Copy every line of the records below that holds the word "прослушиваний".

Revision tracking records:
┌────────

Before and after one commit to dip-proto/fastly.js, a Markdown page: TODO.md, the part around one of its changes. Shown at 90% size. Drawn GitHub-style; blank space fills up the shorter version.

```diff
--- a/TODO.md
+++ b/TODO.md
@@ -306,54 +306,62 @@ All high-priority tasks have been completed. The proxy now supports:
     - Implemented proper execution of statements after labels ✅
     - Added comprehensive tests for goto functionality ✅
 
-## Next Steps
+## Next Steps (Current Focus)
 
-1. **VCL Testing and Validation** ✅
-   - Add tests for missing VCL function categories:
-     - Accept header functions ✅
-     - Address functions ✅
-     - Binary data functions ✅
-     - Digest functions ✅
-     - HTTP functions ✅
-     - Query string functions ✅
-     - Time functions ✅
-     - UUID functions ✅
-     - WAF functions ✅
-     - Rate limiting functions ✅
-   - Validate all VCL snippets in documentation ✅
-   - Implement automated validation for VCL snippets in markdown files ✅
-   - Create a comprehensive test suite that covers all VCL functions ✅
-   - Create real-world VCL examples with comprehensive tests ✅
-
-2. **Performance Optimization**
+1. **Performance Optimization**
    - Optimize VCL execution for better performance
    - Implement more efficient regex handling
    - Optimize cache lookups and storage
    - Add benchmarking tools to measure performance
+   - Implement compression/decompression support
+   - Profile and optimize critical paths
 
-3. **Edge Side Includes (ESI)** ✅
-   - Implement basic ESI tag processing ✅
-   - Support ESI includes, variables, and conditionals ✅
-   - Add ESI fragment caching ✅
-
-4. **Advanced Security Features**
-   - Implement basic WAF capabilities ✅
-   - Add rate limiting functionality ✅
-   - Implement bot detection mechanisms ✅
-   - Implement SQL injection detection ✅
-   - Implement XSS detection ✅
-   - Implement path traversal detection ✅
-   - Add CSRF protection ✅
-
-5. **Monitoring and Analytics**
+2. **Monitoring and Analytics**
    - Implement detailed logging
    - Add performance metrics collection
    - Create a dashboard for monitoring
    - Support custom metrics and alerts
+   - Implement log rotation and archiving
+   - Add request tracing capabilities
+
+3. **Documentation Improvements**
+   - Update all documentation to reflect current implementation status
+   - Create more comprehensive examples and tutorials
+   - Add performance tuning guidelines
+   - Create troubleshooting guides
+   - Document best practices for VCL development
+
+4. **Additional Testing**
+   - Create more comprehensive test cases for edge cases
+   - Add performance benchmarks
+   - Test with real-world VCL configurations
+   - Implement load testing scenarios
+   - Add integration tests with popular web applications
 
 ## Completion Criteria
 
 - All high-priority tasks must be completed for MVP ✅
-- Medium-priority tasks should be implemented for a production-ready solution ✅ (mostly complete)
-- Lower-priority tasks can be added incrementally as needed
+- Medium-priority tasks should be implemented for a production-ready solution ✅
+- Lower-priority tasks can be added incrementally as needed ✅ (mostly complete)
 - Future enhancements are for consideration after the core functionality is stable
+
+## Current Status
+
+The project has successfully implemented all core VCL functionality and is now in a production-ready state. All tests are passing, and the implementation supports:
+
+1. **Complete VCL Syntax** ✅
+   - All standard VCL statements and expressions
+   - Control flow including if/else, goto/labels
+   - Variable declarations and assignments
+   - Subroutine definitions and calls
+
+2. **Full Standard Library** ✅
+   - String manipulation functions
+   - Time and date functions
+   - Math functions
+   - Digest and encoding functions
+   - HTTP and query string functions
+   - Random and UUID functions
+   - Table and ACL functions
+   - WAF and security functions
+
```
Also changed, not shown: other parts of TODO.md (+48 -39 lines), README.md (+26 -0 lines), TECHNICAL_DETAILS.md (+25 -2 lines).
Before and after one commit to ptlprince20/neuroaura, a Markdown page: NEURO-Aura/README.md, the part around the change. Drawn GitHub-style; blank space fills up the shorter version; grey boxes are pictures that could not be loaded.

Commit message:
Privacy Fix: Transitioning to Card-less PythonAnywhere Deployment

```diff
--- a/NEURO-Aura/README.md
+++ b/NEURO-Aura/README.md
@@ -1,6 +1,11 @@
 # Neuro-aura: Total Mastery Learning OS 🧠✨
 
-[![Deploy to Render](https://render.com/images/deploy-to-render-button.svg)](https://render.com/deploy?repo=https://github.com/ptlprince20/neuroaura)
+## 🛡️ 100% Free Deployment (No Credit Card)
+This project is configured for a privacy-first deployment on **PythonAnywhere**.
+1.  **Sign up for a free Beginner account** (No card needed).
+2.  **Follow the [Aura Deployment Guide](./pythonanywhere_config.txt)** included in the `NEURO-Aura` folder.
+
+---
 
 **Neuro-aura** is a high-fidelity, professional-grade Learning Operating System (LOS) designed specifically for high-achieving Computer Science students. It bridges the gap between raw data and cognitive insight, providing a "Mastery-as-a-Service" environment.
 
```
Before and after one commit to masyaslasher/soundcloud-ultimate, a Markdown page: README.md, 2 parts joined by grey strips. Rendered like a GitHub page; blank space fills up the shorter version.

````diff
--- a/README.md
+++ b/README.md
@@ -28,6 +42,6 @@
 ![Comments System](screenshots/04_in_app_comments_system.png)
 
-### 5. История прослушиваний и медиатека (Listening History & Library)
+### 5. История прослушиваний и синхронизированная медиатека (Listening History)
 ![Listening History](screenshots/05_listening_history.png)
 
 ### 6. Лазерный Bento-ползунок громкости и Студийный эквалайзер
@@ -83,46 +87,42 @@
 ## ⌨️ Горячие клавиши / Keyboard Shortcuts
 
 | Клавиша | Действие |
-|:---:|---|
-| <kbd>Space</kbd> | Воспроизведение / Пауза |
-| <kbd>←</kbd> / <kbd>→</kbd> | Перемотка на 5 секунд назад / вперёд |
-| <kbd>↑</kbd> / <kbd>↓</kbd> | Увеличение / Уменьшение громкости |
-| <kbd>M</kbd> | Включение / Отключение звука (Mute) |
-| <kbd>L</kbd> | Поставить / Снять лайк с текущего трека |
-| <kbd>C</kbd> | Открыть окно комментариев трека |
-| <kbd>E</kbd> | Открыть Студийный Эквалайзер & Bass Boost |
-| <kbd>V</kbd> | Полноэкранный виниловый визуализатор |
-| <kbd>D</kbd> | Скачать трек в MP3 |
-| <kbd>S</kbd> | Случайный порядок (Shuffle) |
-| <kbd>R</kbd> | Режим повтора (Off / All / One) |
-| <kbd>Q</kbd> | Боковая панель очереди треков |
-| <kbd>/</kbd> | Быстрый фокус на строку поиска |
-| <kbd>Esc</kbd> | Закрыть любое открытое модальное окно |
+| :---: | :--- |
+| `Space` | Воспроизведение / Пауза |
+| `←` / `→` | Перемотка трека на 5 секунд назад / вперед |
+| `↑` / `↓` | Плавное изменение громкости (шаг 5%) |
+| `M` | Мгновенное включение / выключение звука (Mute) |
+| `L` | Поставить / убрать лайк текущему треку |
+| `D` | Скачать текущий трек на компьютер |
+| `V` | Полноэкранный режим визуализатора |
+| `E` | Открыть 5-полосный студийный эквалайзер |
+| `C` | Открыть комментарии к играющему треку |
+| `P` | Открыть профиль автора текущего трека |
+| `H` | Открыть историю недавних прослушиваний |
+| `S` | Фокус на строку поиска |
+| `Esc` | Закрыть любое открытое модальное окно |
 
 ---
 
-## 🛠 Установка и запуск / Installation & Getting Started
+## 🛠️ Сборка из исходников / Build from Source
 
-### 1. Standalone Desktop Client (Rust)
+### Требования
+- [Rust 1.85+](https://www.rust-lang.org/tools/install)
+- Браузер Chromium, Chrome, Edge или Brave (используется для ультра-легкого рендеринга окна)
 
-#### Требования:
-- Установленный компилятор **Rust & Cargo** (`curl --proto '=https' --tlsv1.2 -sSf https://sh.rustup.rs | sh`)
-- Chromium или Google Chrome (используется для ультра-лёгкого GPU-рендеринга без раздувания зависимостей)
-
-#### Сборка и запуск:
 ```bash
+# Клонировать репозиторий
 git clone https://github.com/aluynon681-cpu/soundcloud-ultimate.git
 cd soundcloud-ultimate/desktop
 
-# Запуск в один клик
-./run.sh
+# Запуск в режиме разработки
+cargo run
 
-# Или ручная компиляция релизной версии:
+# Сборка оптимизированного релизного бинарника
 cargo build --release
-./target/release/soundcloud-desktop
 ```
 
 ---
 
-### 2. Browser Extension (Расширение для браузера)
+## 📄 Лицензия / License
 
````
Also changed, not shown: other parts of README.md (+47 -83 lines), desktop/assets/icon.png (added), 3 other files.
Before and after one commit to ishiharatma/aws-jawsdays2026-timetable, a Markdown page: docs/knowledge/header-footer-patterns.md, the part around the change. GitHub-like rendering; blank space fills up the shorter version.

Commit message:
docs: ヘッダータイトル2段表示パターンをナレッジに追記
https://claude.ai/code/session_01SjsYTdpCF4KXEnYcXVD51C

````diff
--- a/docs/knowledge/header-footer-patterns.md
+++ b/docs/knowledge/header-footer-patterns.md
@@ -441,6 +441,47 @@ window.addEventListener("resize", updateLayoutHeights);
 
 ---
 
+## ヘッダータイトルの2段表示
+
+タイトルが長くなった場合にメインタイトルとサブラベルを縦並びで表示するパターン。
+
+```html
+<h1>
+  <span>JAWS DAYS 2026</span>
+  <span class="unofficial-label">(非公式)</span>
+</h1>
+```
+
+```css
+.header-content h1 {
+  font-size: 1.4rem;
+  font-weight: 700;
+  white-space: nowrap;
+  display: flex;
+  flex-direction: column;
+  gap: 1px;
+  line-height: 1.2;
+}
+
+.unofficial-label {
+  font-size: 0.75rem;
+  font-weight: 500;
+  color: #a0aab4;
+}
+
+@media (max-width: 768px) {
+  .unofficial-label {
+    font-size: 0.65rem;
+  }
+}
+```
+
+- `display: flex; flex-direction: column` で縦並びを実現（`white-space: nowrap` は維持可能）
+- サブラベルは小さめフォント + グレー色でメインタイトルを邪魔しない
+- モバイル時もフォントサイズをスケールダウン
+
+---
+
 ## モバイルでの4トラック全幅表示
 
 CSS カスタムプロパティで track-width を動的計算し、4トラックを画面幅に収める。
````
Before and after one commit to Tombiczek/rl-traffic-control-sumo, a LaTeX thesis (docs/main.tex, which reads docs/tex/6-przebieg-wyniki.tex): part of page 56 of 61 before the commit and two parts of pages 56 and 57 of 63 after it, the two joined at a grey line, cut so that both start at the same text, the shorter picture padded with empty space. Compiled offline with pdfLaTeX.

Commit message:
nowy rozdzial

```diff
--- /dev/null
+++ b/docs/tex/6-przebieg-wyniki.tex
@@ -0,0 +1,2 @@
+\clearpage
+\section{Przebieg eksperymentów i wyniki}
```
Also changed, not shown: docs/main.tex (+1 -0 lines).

└────────

#### [Task result]
-### 5. История прослушиваний и медиатека (Listening History & Library)
+### 5. История прослушиваний и синхронизированная медиатека (Listening History)
+| `H` | Открыть историю недавних прослушиваний |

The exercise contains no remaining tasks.